Then, the government sends in the police, and things start to get ugly. When you spend the whole day surrounded by cops in rioting gear, you usually end up feeling like you are supposed to riot. Like they are waiting for you to riot. I mean, come on, do you know how long it takes for a police officer to prep up for a demonstration? That’s a lot of pressure.

This is where it gets interesting. As clashes between protesters and the police intensify, most social movements end up turning into full-blown riots. While having hooded young men throw bricks and molotov cocktails at police cars makes for great publicity, the message has a tendency to get lost in all this violence. Media coverage increases, but all that people seem concerned about now is police brutality and overthrowing the system.

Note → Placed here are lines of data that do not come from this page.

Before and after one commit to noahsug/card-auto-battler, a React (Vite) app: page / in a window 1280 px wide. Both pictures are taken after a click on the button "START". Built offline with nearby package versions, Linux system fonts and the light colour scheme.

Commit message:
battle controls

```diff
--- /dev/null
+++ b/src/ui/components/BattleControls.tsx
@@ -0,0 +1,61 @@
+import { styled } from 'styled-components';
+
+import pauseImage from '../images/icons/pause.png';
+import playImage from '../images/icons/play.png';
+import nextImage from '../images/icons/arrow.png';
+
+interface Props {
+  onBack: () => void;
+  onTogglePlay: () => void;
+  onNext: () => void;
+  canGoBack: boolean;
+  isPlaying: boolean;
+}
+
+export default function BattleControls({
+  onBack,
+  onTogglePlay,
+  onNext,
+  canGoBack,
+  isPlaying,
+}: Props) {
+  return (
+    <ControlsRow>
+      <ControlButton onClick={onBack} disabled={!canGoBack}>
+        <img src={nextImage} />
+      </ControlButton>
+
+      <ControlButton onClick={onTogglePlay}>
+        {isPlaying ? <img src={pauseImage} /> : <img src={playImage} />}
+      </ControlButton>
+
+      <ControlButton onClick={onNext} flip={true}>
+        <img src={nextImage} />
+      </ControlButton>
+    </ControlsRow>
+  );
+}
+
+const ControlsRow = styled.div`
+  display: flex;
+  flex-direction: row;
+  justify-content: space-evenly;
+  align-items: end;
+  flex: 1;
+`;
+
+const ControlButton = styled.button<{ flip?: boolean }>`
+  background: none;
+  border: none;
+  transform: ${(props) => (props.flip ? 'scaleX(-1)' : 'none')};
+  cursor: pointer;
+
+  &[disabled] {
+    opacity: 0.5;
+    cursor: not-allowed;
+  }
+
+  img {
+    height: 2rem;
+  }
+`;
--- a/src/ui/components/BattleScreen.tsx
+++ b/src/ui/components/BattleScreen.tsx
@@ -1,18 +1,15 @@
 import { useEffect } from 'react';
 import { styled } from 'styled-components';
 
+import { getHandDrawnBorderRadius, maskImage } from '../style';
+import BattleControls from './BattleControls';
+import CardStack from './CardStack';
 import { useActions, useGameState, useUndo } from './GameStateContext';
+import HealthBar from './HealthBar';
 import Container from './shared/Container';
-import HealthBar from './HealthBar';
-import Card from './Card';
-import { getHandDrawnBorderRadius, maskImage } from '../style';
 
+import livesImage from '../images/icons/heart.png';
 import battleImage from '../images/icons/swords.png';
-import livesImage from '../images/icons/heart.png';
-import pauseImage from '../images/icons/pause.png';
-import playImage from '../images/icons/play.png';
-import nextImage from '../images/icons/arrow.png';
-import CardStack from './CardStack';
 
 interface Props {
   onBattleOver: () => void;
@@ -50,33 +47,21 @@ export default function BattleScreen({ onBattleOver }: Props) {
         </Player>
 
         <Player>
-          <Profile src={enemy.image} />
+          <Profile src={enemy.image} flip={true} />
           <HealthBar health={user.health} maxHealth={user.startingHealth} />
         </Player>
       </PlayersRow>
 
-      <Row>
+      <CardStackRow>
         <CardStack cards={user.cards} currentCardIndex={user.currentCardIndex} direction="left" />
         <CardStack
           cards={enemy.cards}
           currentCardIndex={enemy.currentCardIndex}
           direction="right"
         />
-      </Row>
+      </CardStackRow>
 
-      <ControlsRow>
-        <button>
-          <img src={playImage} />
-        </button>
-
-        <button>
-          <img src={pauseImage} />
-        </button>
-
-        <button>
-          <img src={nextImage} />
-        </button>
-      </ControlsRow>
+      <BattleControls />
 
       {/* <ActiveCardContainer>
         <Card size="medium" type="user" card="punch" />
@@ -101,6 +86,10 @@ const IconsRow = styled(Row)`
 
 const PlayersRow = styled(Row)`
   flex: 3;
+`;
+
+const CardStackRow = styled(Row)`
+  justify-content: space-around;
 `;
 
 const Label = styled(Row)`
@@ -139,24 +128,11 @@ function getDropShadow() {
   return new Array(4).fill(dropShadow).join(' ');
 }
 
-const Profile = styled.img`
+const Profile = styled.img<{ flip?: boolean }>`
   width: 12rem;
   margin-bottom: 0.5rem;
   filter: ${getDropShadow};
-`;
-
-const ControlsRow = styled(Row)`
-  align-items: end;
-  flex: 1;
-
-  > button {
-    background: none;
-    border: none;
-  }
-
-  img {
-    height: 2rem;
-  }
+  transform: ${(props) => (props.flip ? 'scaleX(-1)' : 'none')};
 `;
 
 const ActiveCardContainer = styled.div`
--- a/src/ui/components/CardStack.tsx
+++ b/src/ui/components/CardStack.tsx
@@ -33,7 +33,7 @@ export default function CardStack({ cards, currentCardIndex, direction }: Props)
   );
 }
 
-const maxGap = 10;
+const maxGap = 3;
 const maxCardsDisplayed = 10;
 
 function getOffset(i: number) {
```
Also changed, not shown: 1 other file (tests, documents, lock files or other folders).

It usually ends one of two ways. Feeling the growing pressure and social discontent, the government decides to give in to the protesters’ demands (yeah right.) Either that, or the movement dies out. People start growing tired of getting beaten up and pepper sprayed on a daily basis. All this rioting has demolished their credibility anyways. So they go home. And when the blood stops flowing, the media lose interest. Finally, crushed by the weight of the omnipotent French pragmatism, the remaining activists give up, and their struggle fades away.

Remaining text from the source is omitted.